*GOAL OF THE EXERCISE*
Scan the lines below; pull out those with "Engineering".

(EXERCISE MATERIAL)

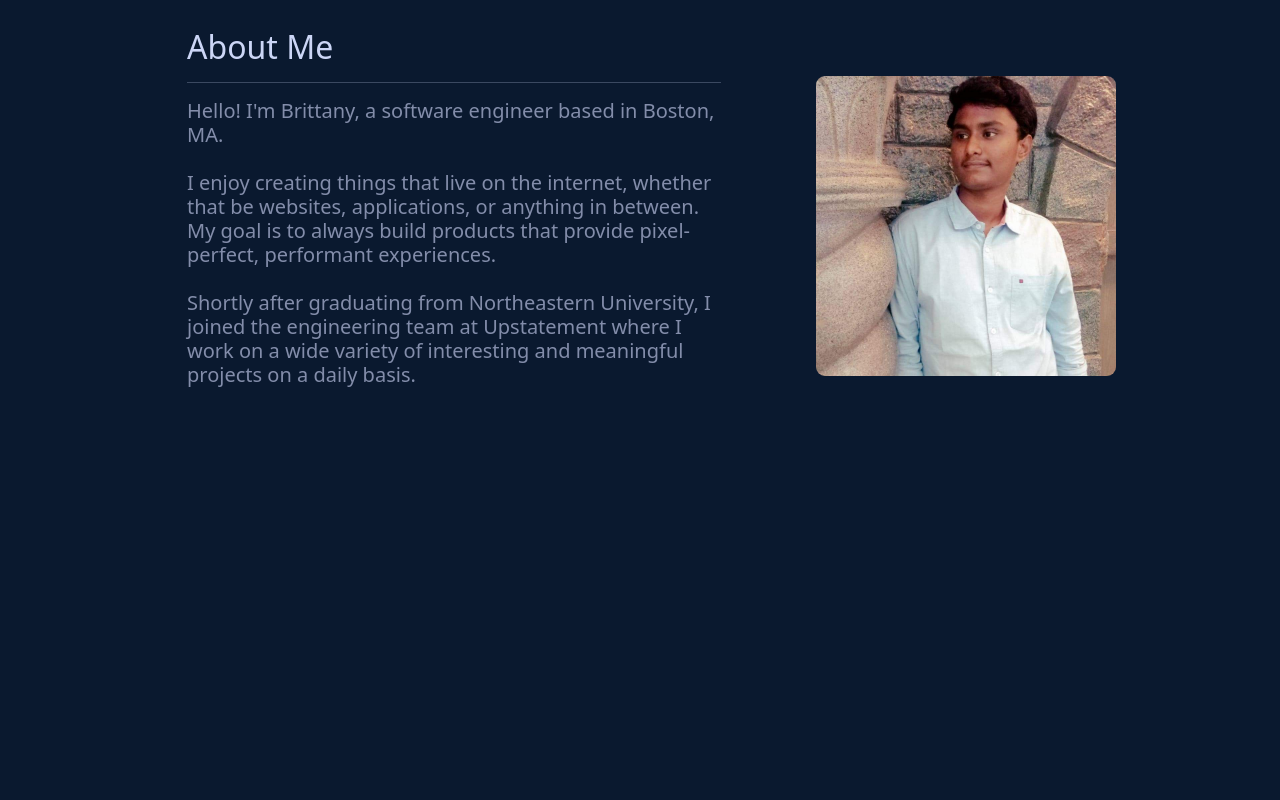
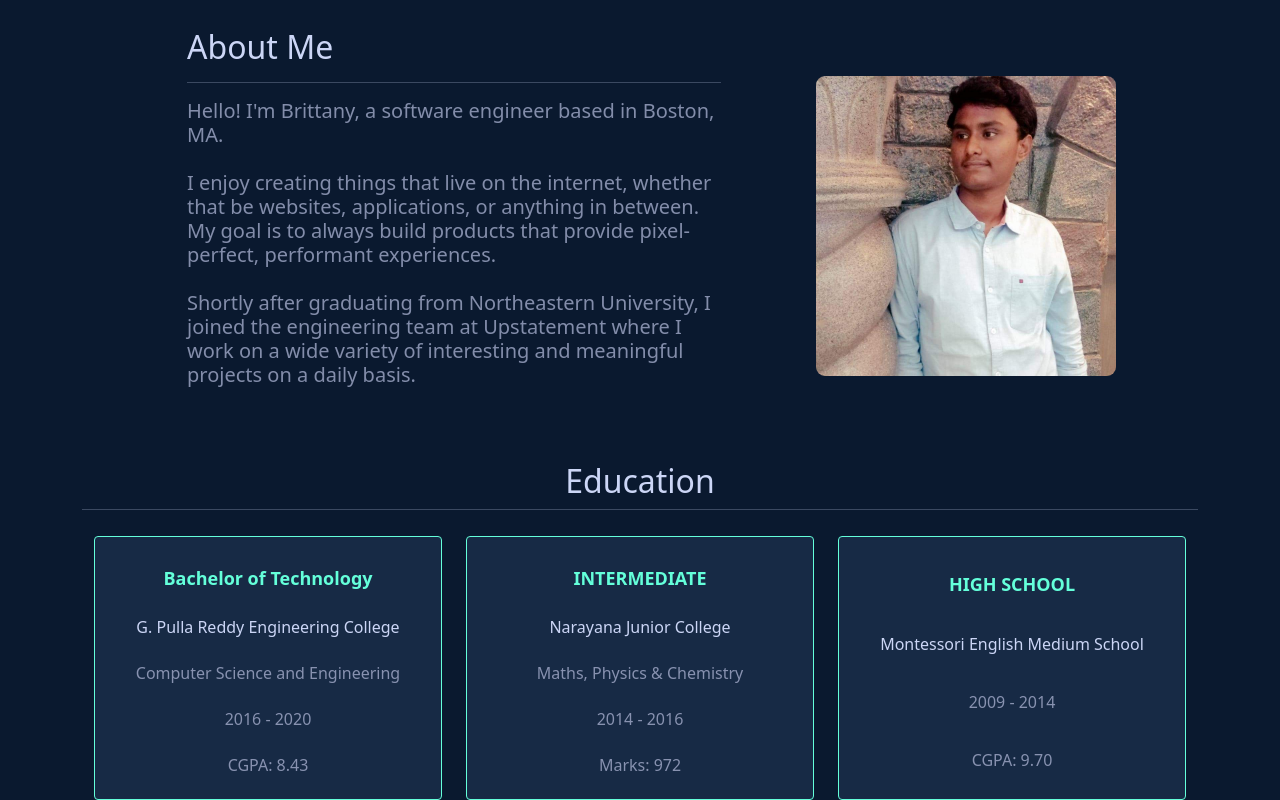
Before and after one commit to saiviswateja/portfolio, a React (Create React App) app: page / in a window 1280 px wide. Shown: the part 523-1323 px from the top of the page. Before the commit the page ends 918 px from the top, so only its background shows below. Built offline with nearby package versions, Linux system fonts and the light colour scheme.

Commit message:
added education

```diff
--- a/src/App.css
+++ b/src/App.css
@@ -39,3 +39,24 @@
   margin-top: 9%;
   margin-bottom: 9%;
 }
+
+.education{
+  margin-top: 6%;
+}
+
+.edCard{
+  margin-top: 3%;
+  background-color: #172A45;
+  border: 1px solid #64FFDA;
+  height: 33vh;
+  display: flex;
+  justify-content: space-around;
+}
+.eduCategory{
+  padding-top: 5%;
+  font-weight: 500;
+  font-size: large;
+}
+.edCard:last-child{
+  padding-bottom: 3%;
+}
--- a/src/components/Home.js
+++ b/src/components/Home.js
@@ -36,6 +36,41 @@ function Home() {
                         </div>
                         </div>
                     </div>
+                    <div className="container education">
+                        <div className="row">
+                            <h2 className="headingcolor2 d-flex justify-content-center">Education</h2>
+                            <hr className="headingcolor2"></hr>
+                        </div>
+                        <div className="row">
+                            <div className="col-md">
+                                <div className="card edCard">
+                                    <div className="headingcolor1 d-flex justify-content-center eduCategory"><b>Bachelor of Technology</b></div>
+                                    <div className="headingcolor2 d-flex justify-content-center">G. Pulla Reddy Engineering College</div>
+                                    <div className="headingcolor3 d-flex justify-content-center">Computer Science and Engineering</div>
+                                    <div className="headingcolor3 d-flex justify-content-center">2016 - 2020</div>
+                                    <div className="headingcolor3 d-flex justify-content-center">CGPA: 8.43</div>
+                                </div>
+                            </div>
+                            <div className="col-md">
+                                <div className="card edCard">
+                                    <div className="headingcolor1 d-flex justify-content-center eduCategory"><b>INTERMEDIATE</b></div>
+                                    <div className="headingcolor2 d-flex justify-content-center">Narayana Junior College</div>
+                                    <div className="headingcolor3 d-flex justify-content-center">Maths, Physics & Chemistry</div>
+                                    <div className="headingcolor3 d-flex justify-content-center">2014 - 2016</div>
+                                    <div className="headingcolor3 d-flex justify-content-center">Marks: 972</div>
+                                </div>
+                            </div>
+                            <div className="col-md">
+                                <div className="card edCard">
+                                    <div className="headingcolor1 d-flex justify-content-center eduCategory"><b>HIGH SCHOOL</b></div>
+                                    <div className="headingcolor2 d-flex justify-content-center">Montessori English Medium School</div>
+                                    <div className="headingcolor3 d-flex justify-content-center">2009 - 2014</div>
+                                    <div className="headingcolor3 d-flex justify-content-center">CGPA: 9.70</div>
+                                </div>
+                            </div>
+                        </div>
+                    </div>
+
         </div>
     )
 }
```
Also changed, not shown: 1 other file (tests, documents, lock files or other folders).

(End EXERCISE MATERIAL)

*WORKED SOLUTION*
+                                    <div className="headingcolor2 d-flex justify-content-center">G. Pulla Reddy Engineering College</div>
+                                    <div className="headingcolor3 d-flex justify-content-center">Computer Science and Engineering</div>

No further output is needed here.